What you need to do:
Each record here should be printed again exactly; please leave its pictures out.

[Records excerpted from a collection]
[Start of Attachment]

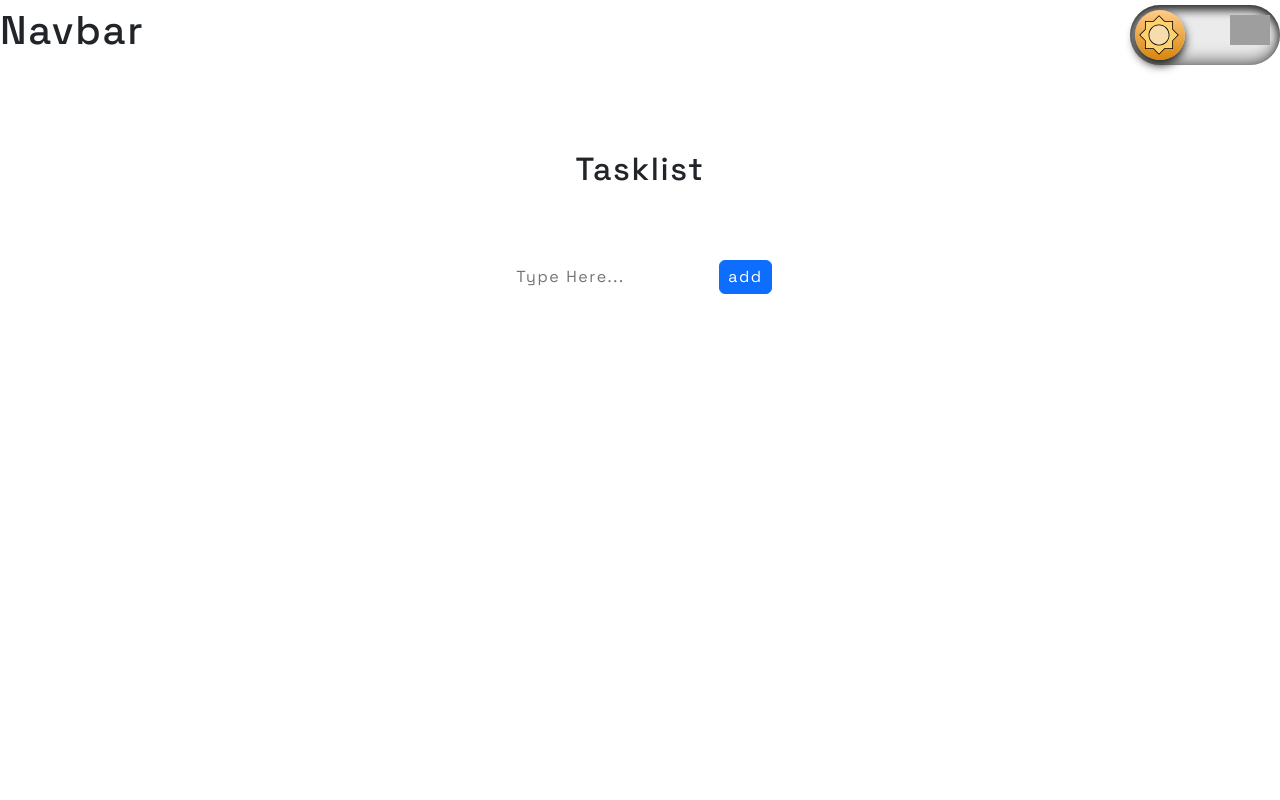
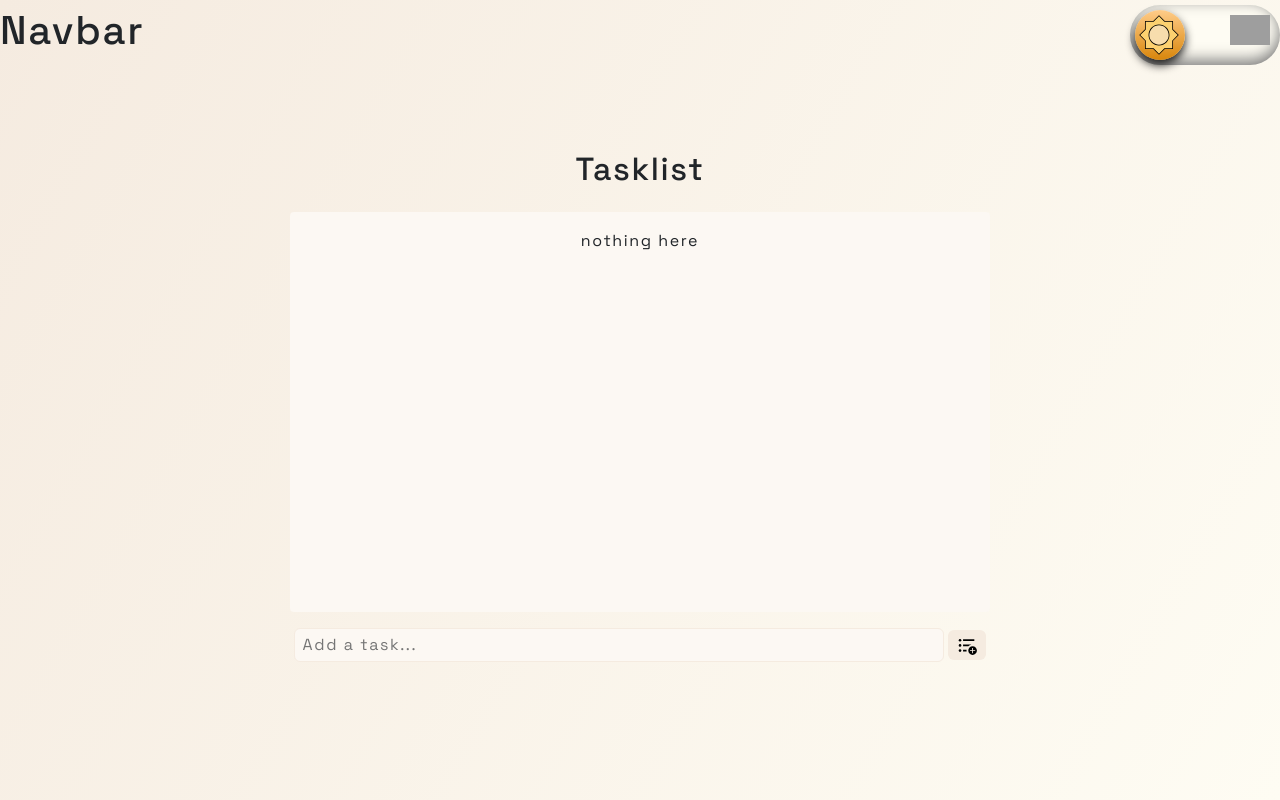
Before and after one commit to MatteoLanci/tasklist, a React (Create React App) app: page / in a window 1280 px wide. Built offline with nearby package versions, Linux system fonts and the light colour scheme; grey boxes are pictures that could not be loaded.

Commit message:
new style light and dark mode

```diff
--- a/src/App.css
+++ b/src/App.css
@@ -1,6 +1,7 @@
 .mainWrapper {
   min-height: 100vh;
   position: relative;
+  background: linear-gradient(120deg, #f5ebe0, #fefcf3);
 }
 
 .rocketAnimation {
--- a/src/App.js
+++ b/src/App.js
@@ -6,7 +6,6 @@ import Tasklist from "./components/TaskList/Tasklist";
 
 function App() {
   const theme = useSelector((state) => state.theme);
-  const initialize = useSelector((state) => state.initialize);
 
   return (
     <section className={`mainWrapper ${theme === "light" ? null : "darkMode"}`}>
--- a/src/components/NavigationBar/Navigation.jsx
+++ b/src/components/NavigationBar/Navigation.jsx
@@ -33,8 +33,6 @@ const Navigation = () => {
         <img src={Sun} alt="Sun" className="sunSvg" />
         <img src={Moon} alt="Moon" className="moonSvg" />
       </label>
-
-      {/* <Button onClick={handleToggleTheme}>theme</Button> */}
     </section>
   );
 };
--- a/src/components/NavigationBar/navigation.css
+++ b/src/components/NavigationBar/navigation.css
@@ -11,9 +11,9 @@
   height: 60px;
   position: relative;
   display: block;
-  background: #ebebeb;
+  background: #fefcf3;
   border-radius: 200px;
-  box-shadow: inset 0 5px 10px #292929, inset 0 -5px 15px #7c7c7c;
+  box-shadow: inset 0 5px 1px transparent, inset 0 -5px 15px #7c7c7c;
   cursor: pointer;
   transition: 0.3s;
 }
@@ -44,6 +44,9 @@
   background: linear-gradient(180deg, #777, #3a3a3a);
 }
 
+.themeToggleLabel:hover:after {
+  width: 60px;
+}
 .themeToggleLabel:active:after {
   width: 70px;
 }
--- a/src/components/TaskList/Tasklist.jsx
+++ b/src/components/TaskList/Tasklist.jsx
@@ -8,8 +8,9 @@ import { addTask, removeTask, toggleTask } from "../../state/Reducers/tasklistSl
 
 import { Button, ListGroup, Form } from "react-bootstrap";
 
-import { FaTrashAlt } from "react-icons/fa";
 import { MdOutlineDone } from "react-icons/md";
+import { PiTrashThin } from "react-icons/pi";
+import { MdFormatListBulletedAdd } from "react-icons/md";
 
 const Tasklist = () => {
   const tasks = useSelector((state) => state.tasks);
@@ -39,7 +40,9 @@ const Tasklist = () => {
     <section className="tasklistMainWrapper">
       <h2>Tasklist</h2>
 
-      <ListGroup className="tasksWrapper">
+      <ListGroup className={theme === "light" ? "tasksWrapper" : "tasksWrapperDark"}>
+        {tasks.length === 0 && <div>nothing here</div>}
+
         {tasks.map((task) => (
           <ListGroup.Item
             key={task.id}
@@ -75,12 +78,8 @@ const Tasklist = () => {
                 </>
               )}
 
-              <Button
-                variant="danger"
-                onClick={() => handleRemoveTask(task)}
-                className="d-flex align-items-center justify-content-center p-2"
-              >
-                <FaTrashAlt />
+              <Button onClick={() => handleRemoveTask(task)} className="taskDeleteBtn">
+                <PiTrashThin />
               </Button>
             </div>
           </ListGroup.Item>
@@ -90,13 +89,13 @@ const Tasklist = () => {
       <div className="d-flex justify-content-center align-items-center gap-1">
         <input
           type="text"
-          placeholder="Type Here..."
+          placeholder="Add a task..."
           value={newTask}
           onChange={(e) => setNewTask(e.target.value)}
-          className="taskInput"
+          className={theme === "light" ? "taskInput" : "taskInputDark"}
         />
         <Button onClick={handleAddTask} className="newTaskBtn">
-          add
+          <MdFormatListBulletedAdd />
         </Button>
       </div>
     </section>
--- a/src/components/TaskList/tasklist.css
+++ b/src/components/TaskList/tasklist.css
@@ -1,7 +1,7 @@
 .tasklistMainWrapper {
   display: flex;
   flex-direction: column;
-  gap: 2rem;
+  gap: 1rem;
   align-items: center;
   justify-content: center;
   margin-bottom: 4rem;
@@ -11,32 +11,66 @@
   display: flex;
   flex-direction: column;
   align-items: center;
-  justify-content: center;
+  justify-content: flex-start;
   gap: 1rem;
+  width: 700px;
+  height: 400px;
+  border: 1px solid transparent;
+  overflow-y: auto;
+  padding-top: 1rem;
+  padding-bottom: 1rem;
+  border-radius: 4px !important;
+  background: #fcf8f3;
+}
+.tasksWrapperDark {
+  display: flex;
+  flex-direction: column;
+  align-items: center;
+  justify-content: flex-start;
+  gap: 1rem;
+  width: 700px;
+  height: 400px;
+  border: 1px solid transparent;
+  overflow-y: auto;
+  padding-top: 1rem;
+  padding-bottom: 1rem;
+  border-radius: 4px !important;
+  background: #36393e;
+}
+.tasksWrapperDark::-webkit-scrollbar {
+  width: 5px;
+  overflow: hidden;
+}
+.tasksWrapperDark::-webkit-scrollbar-track {
+  background: #36393e;
+  border-radius: 50px;
+}
+.tasksWrapperDark::-webkit-scrollbar-thumb {
+  background: #1e2124;
+  border-radius: 30px;
 }
 
 .taskWrapper {
   padding: 0.25rem 0.5rem !important;
-  background: #d7d6d6 !important;
+  background: #f5ebe0 !important;
   border: none !important;
-  box-shadow: 0 0 5px #bebebe !important;
-  width: 300px !important;
+  box-shadow: inset 0 0 5px #f5ebe0;
+  width: 95% !important;
   display: flex !important;
   align-items: center;
   justify-content: space-between;
   border-radius: 6px !important;
 }
-
 .taskWrapperDark {
   padding: 0.25rem 0.5rem !important;
-  background: #4e4e4e !important;
+  background: #1e2124 !important;
   border: none !important;
-  box-shadow: 0 0 10px #3a3a3a;
-  width: 300px !important;
+  width: 95% !important;
   display: flex !important;
   align-items: center;
   justify-content: space-between;
   border-radius: 6px !important;
+  color: #f1f1f1 !important;
 }
 
 .completed {
@@ -59,12 +93,50 @@
   border-radius: 10px;
 }
 
+.taskDeleteBtn {
+  display: flex !important;
+  justify-content: center;
+  align-items: center;
+  padding: 3px;
+  font-size: 1.3rem !important;
+  background: #fcf8f3 !important;
+  border: none !important;
+  color: #000000 !important;
+  transition: 0.3s;
+}
+.taskDeleteBtn:hover {
+  background: #ebe1d5 !important;
+  box-shadow: inset 0 0 2px #1e2124;
+}
+
 .taskInput {
   padding: 0.25rem 0.5rem;
   border-radius: 6px;
-  border: none;
+  border: 1px solid #f5ebe0;
+  width: 650px;
+  background: #fcf8f3 !important;
+}
+.taskInputDark {
+  padding: 0.25rem 0.5rem;
+  border-radius: 6px;
+  border: 1px solid transparent !important;
+  width: 650px;
+  background: #36393e !important;
+  color: #f1f1f1 !important;
 }
 
 .newTaskBtn {
   padding: 0.25rem 0.5rem !important;
+  height: 30px;
+  display: flex !important;
+  justify-content: center;
+  background-color: #f5ebe0 !important;
+  border: 1px solid transparent !important;
+  color: #000000 !important;
+  font-size: 1.3rem !important;
+  transition: 0.3s;
 }
+.newTaskBtn:hover {
+  background: #fcf8f3 !important;
+  border: 1px solid #928b83 !important;
+}
--- a/src/index.css
+++ b/src/index.css
@@ -12,6 +12,6 @@
 }
 
 .darkMode {
-  background: #282b30;
+  background: #1e2124;
   color: #f1f1f1;
 }
```
Also changed, not shown: src/assets/svg/newTask.svg (added).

[End of Attachment]

Problem solution:
Before and after one commit to MatteoLanci/tasklist, a React (Create React App) app: page / in a window 1280 px wide. Built offline with nearby package versions, Linux system fonts and the light colour scheme; grey boxes are pictures that could not be loaded.

Commit message:
new style light and dark mode

```diff
--- a/src/App.css
+++ b/src/App.css
@@ -1,6 +1,7 @@
 .mainWrapper {
   min-height: 100vh;
   position: relative;
+  background: linear-gradient(120deg, #f5ebe0, #fefcf3);
 }
 
 .rocketAnimation {
--- a/src/App.js
+++ b/src/App.js
@@ -6,7 +6,6 @@ import Tasklist from "./components/TaskList/Tasklist";
 
 function App() {
   const theme = useSelector((state) => state.theme);
-  const initialize = useSelector((state) => state.initialize);
 
   return (
     <section className={`mainWrapper ${theme === "light" ? null : "darkMode"}`}>
--- a/src/components/NavigationBar/Navigation.jsx
+++ b/src/components/NavigationBar/Navigation.jsx
@@ -33,8 +33,6 @@ const Navigation = () => {
         <img src={Sun} alt="Sun" className="sunSvg" />
         <img src={Moon} alt="Moon" className="moonSvg" />
       </label>
-
-      {/* <Button onClick={handleToggleTheme}>theme</Button> */}
     </section>
   );
 };
--- a/src/components/NavigationBar/navigation.css
+++ b/src/components/NavigationBar/navigation.css
@@ -11,9 +11,9 @@
   height: 60px;
   position: relative;
   display: block;
-  background: #ebebeb;
+  background: #fefcf3;
   border-radius: 200px;
-  box-shadow: inset 0 5px 10px #292929, inset 0 -5px 15px #7c7c7c;
+  box-shadow: inset 0 5px 1px transparent, inset 0 -5px 15px #7c7c7c;
   cursor: pointer;
   transition: 0.3s;
 }
@@ -44,6 +44,9 @@
   background: linear-gradient(180deg, #777, #3a3a3a);
 }
 
+.themeToggleLabel:hover:after {
+  width: 60px;
+}
 .themeToggleLabel:active:after {
   width: 70px;
 }
--- a/src/components/TaskList/Tasklist.jsx
+++ b/src/components/TaskList/Tasklist.jsx
@@ -8,8 +8,9 @@ import { addTask, removeTask, toggleTask } from "../../state/Reducers/tasklistSl
 
 import { Button, ListGroup, Form } from "react-bootstrap";
 
-import { FaTrashAlt } from "react-icons/fa";
 import { MdOutlineDone } from "react-icons/md";
+import { PiTrashThin } from "react-icons/pi";
+import { MdFormatListBulletedAdd } from "react-icons/md";
 
 const Tasklist = () => {
   const tasks = useSelector((state) => state.tasks);
@@ -39,7 +40,9 @@ const Tasklist = () => {
     <section className="tasklistMainWrapper">
       <h2>Tasklist</h2>
 
-      <ListGroup className="tasksWrapper">
+      <ListGroup className={theme === "light" ? "tasksWrapper" : "tasksWrapperDark"}>
+        {tasks.length === 0 && <div>nothing here</div>}
+
         {tasks.map((task) => (
           <ListGroup.Item
             key={task.id}
@@ -75,12 +78,8 @@ const Tasklist = () => {
                 </>
               )}
 
-              <Button
-                variant="danger"
-                onClick={() => handleRemoveTask(task)}
-                className="d-flex align-items-center justify-content-center p-2"
-              >
-                <FaTrashAlt />
+              <Button onClick={() => handleRemoveTask(task)} className="taskDeleteBtn">
+                <PiTrashThin />
               </Button>
             </div>
           </ListGroup.Item>
@@ -90,13 +89,13 @@ const Tasklist = () => {
       <div className="d-flex justify-content-center align-items-center gap-1">
         <input
           type="text"
-          placeholder="Type Here..."
+          placeholder="Add a task..."
           value={newTask}
           onChange={(e) => setNewTask(e.target.value)}
-          className="taskInput"
+          className={theme === "light" ? "taskInput" : "taskInputDark"}
         />
         <Button onClick={handleAddTask} className="newTaskBtn">
-          add
+          <MdFormatListBulletedAdd />
         </Button>
       </div>
     </section>
--- a/src/components/TaskList/tasklist.css
+++ b/src/components/TaskList/tasklist.css
@@ -1,7 +1,7 @@
 .tasklistMainWrapper {
   display: flex;
   flex-direction: column;
-  gap: 2rem;
+  gap: 1rem;
   align-items: center;
   justify-content: center;
   margin-bottom: 4rem;
@@ -11,32 +11,66 @@
   display: flex;
   flex-direction: column;
   align-items: center;
-  justify-content: center;
+  justify-content: flex-start;
   gap: 1rem;
+  width: 700px;
+  height: 400px;
+  border: 1px solid transparent;
+  overflow-y: auto;
+  padding-top: 1rem;
+  padding-bottom: 1rem;
+  border-radius: 4px !important;
+  background: #fcf8f3;
+}
+.tasksWrapperDark {
+  display: flex;
+  flex-direction: column;
+  align-items: center;
+  justify-content: flex-start;
+  gap: 1rem;
+  width: 700px;
+  height: 400px;
+  border: 1px solid transparent;
+  overflow-y: auto;
+  padding-top: 1rem;
+  padding-bottom: 1rem;
+  border-radius: 4px !important;
+  background: #36393e;
+}
+.tasksWrapperDark::-webkit-scrollbar {
+  width: 5px;
+  overflow: hidden;
+}
+.tasksWrapperDark::-webkit-scrollbar-track {
+  background: #36393e;
+  border-radius: 50px;
+}
+.tasksWrapperDark::-webkit-scrollbar-thumb {
+  background: #1e2124;
+  border-radius: 30px;
 }
 
 .taskWrapper {
   padding: 0.25rem 0.5rem !important;
-  background: #d7d6d6 !important;
+  background: #f5ebe0 !important;
   border: none !important;
-  box-shadow: 0 0 5px #bebebe !important;
-  width: 300px !important;
+  box-shadow: inset 0 0 5px #f5ebe0;
+  width: 95% !important;
   display: flex !important;
   align-items: center;
   justify-content: space-between;
   border-radius: 6px !important;
 }
-
 .taskWrapperDark {
   padding: 0.25rem 0.5rem !important;
-  background: #4e4e4e !important;
+  background: #1e2124 !important;
   border: none !important;
-  box-shadow: 0 0 10px #3a3a3a;
-  width: 300px !important;
+  width: 95% !important;
   display: flex !important;
   align-items: center;
   justify-content: space-between;
   border-radius: 6px !important;
+  color: #f1f1f1 !important;
 }
 
 .completed {
@@ -59,12 +93,50 @@
   border-radius: 10px;
 }
 
+.taskDeleteBtn {
+  display: flex !important;
+  justify-content: center;
+  align-items: center;
+  padding: 3px;
+  font-size: 1.3rem !important;
+  background: #fcf8f3 !important;
+  border: none !important;
+  color: #000000 !important;
+  transition: 0.3s;
+}
+.taskDeleteBtn:hover {
+  background: #ebe1d5 !important;
+  box-shadow: inset 0 0 2px #1e2124;
+}
+
 .taskInput {
   padding: 0.25rem 0.5rem;
   border-radius: 6px;
-  border: none;
+  border: 1px solid #f5ebe0;
+  width: 650px;
+  background: #fcf8f3 !important;
+}
+.taskInputDark {
+  padding: 0.25rem 0.5rem;
+  border-radius: 6px;
+  border: 1px solid transparent !important;
+  width: 650px;
+  background: #36393e !important;
+  color: #f1f1f1 !important;
 }
 
 .newTaskBtn {
   padding: 0.25rem 0.5rem !important;
+  height: 30px;
+  display: flex !important;
+  justify-content: center;
+  background-color: #f5ebe0 !important;
+  border: 1px solid transparent !important;
+  color: #000000 !important;
+  font-size: 1.3rem !important;
+  transition: 0.3s;
 }
+.newTaskBtn:hover {
+  background: #fcf8f3 !important;
+  border: 1px solid #928b83 !important;
+}
--- a/src/index.css
+++ b/src/index.css
@@ -12,6 +12,6 @@
 }
 
 .darkMode {
-  background: #282b30;
+  background: #1e2124;
   color: #f1f1f1;
 }
```
Also changed, not shown: src/assets/svg/newTask.svg (added).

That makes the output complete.